> Records to use:
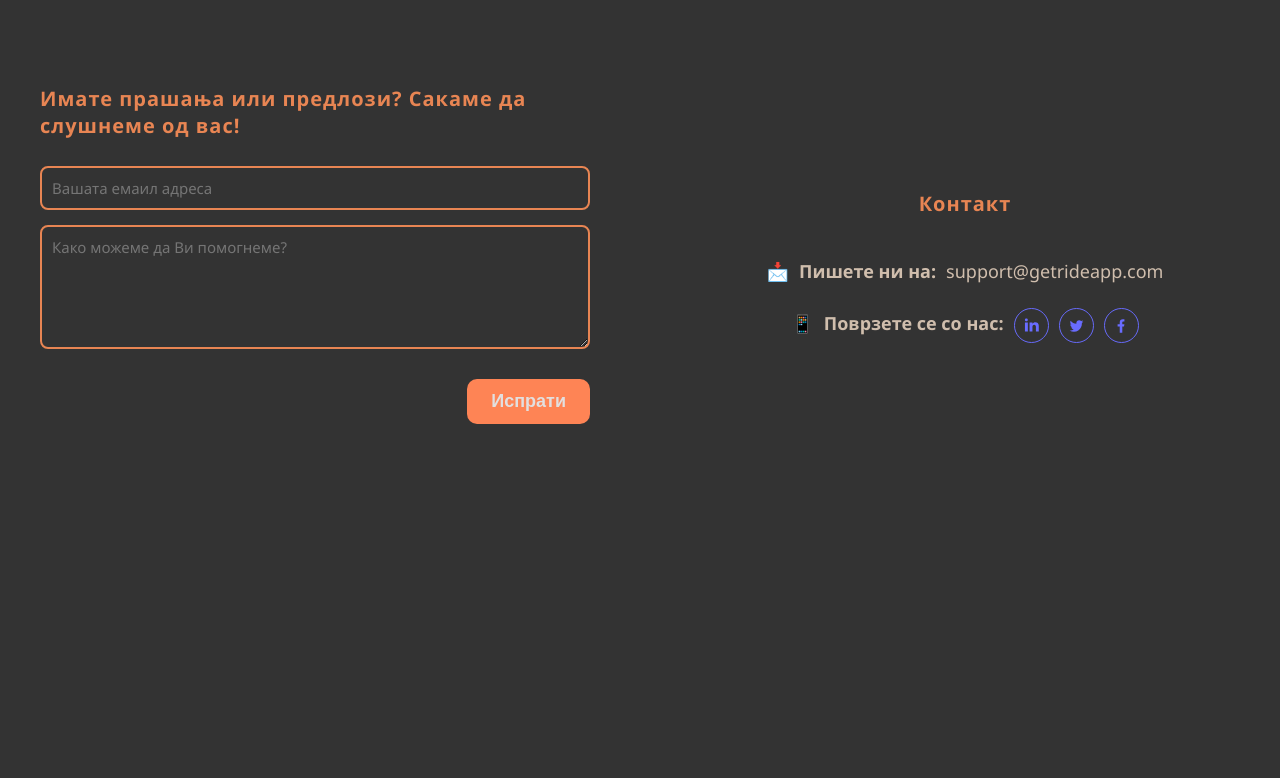
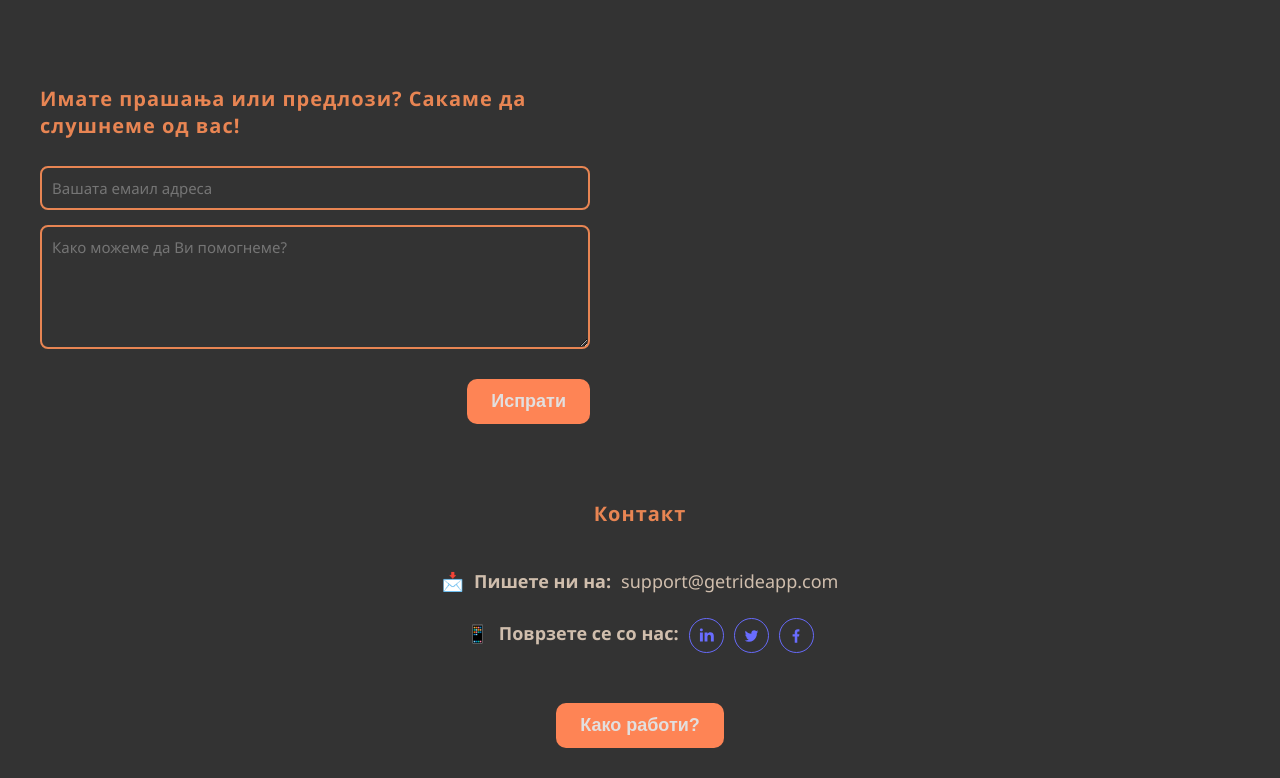
Before and after one commit to Ljochev/TeamProject, a React (Vite) app in the folder GetRide/frontend/: page /about-us in a window 1280 px wide. Shown: the part 2615-3393 px from the top of the page. Before the commit the page ends 3089 px from the top, so only its background shows below. Built offline with nearby package versions, Linux system fonts and the light colour scheme.

Commit message:
Update router

```diff
--- a/GetRide/frontend/src/App.jsx
+++ b/GetRide/frontend/src/App.jsx
@@ -3,20 +3,24 @@ import { BrowserRouter as Router, Route, Routes } from "react-router-dom";
 import { useState } from "react";
 // import "./App.css";
 import Root from "./routes/Root.jsx";
+import Layout from "./routes/Layout.jsx";
 import HomePage from "./pages/Home/HomePage";
 import ContactPage from "./pages/Contact/ContactPage";
 import AboutUsPage from "./pages/AboutUs/AboutUsPage";
 import HowItWorksPage from "./pages/HowItWorks/HowItWorksPage";
+import LoginPage from "./pages/LogPage/LoginPage.jsx";
 
 function App() {
   return (
     <Router>
       <Routes>
         <Route element={<Root />}>
-          <Route path="/" element={<HomePage />} />
-          <Route path="/about-us" element={<AboutUsPage />} />
-          <Route path="/how-it-works" element={<HowItWorksPage />} />
-          <Route path="/contact" element={<ContactPage />} />
+          <Route path="/" element={<Layout header={true} footer={true}><HomePage /></Layout>} />
+          <Route path="/about-us" element={<Layout header={true} footer={true}><AboutUsPage /></Layout>} />
+          <Route path="/how-it-works" element={<Layout header={true} footer={true}><HowItWorksPage /></Layout>} />
+          <Route path="/contact" element={<Layout header={true} footer={true}><ContactPage /></Layout>} />
+          <Route path="/login" element={<Layout><LoginPage /></Layout>} />
+
         </Route>
       </Routes>
     </Router>
--- a/GetRide/frontend/src/pages/AboutUs/AboutUsPage.jsx
+++ b/GetRide/frontend/src/pages/AboutUs/AboutUsPage.jsx
@@ -232,8 +232,8 @@ const AboutUsPage = () => {
               closeModal={closeModal}
             />
           )}
-
-          <section className="contact-container-info">
+{/* go zakomentirav posto footer-ot go staviv vo route - ruterot  */}
+          {/* <section className="contact-container-info">
             <h4>Контакт</h4>
             <span>
               📩 <strong>Пишете ни на: </strong>
@@ -251,13 +251,13 @@ const AboutUsPage = () => {
                 <img src={facebook} alt="Facebook" />
               </Link>
             </span>
-            {/* <div className="contact-container-button">
+            <div className="contact-container-button">
               <MyButton
                 onClick={() => navigate("/how-it-works")}
                 name={"Како работи?"}
               />
-            </div> */}
-          </section>
+            </div>
+          </section> */}
         </div>
       </div>
     </div>
--- /dev/null
+++ b/GetRide/frontend/src/pages/LogPage/LoginPage.jsx
@@ -0,0 +1,10 @@
+import React from 'react';
+import './LoginPage.css';
+
+const LoginPage = () => {
+  return (
+    <div>LoginPage</div>
+  )
+}
+
+export default LoginPage
--- /dev/null
+++ b/GetRide/frontend/src/routes/Layout.jsx
@@ -0,0 +1,15 @@
+import React from 'react';
+import HeaderComp from '../components/Header/HeaderComp';
+import FooterComp from '../components/Footer/FooterComp';
+
+const Layout = ({header=false, footer=false, children}) => {
+  return (
+    <>
+    {header && <HeaderComp />}
+    {children}
+    {footer && <FooterComp />}
+    </>
+  )
+}
+
+export default Layout
--- a/GetRide/frontend/src/routes/Root.jsx
+++ b/GetRide/frontend/src/routes/Root.jsx
@@ -6,7 +6,9 @@ import FooterComp from "../components/Footer/FooterComp.jsx";
 const Root = () => {
   return (
     <div>
-      <HeaderComp />
+      {/* ako ovde go stavime header-ot ke imame problem koga nema
+      da sakame da ni se pojavuva na stranicata  */}
+      {/* <HeaderComp /> */}
       <Outlet />
       {/* <FooterComp /> */}
     </div>
```
Also changed, not shown: GetRide/frontend/src/components/LogPageComps/LogPage.jsx (added, +9 -0 lines), GetRide/frontend/src/components/LogPageComps/LogPage.css (added), GetRide/frontend/src/pages/LogPage/LoginPage.css (added).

> Work order: A lone number is the expected answer: the count of lines in these entries holding the string "LoginPage".

> Result for this exercise: 8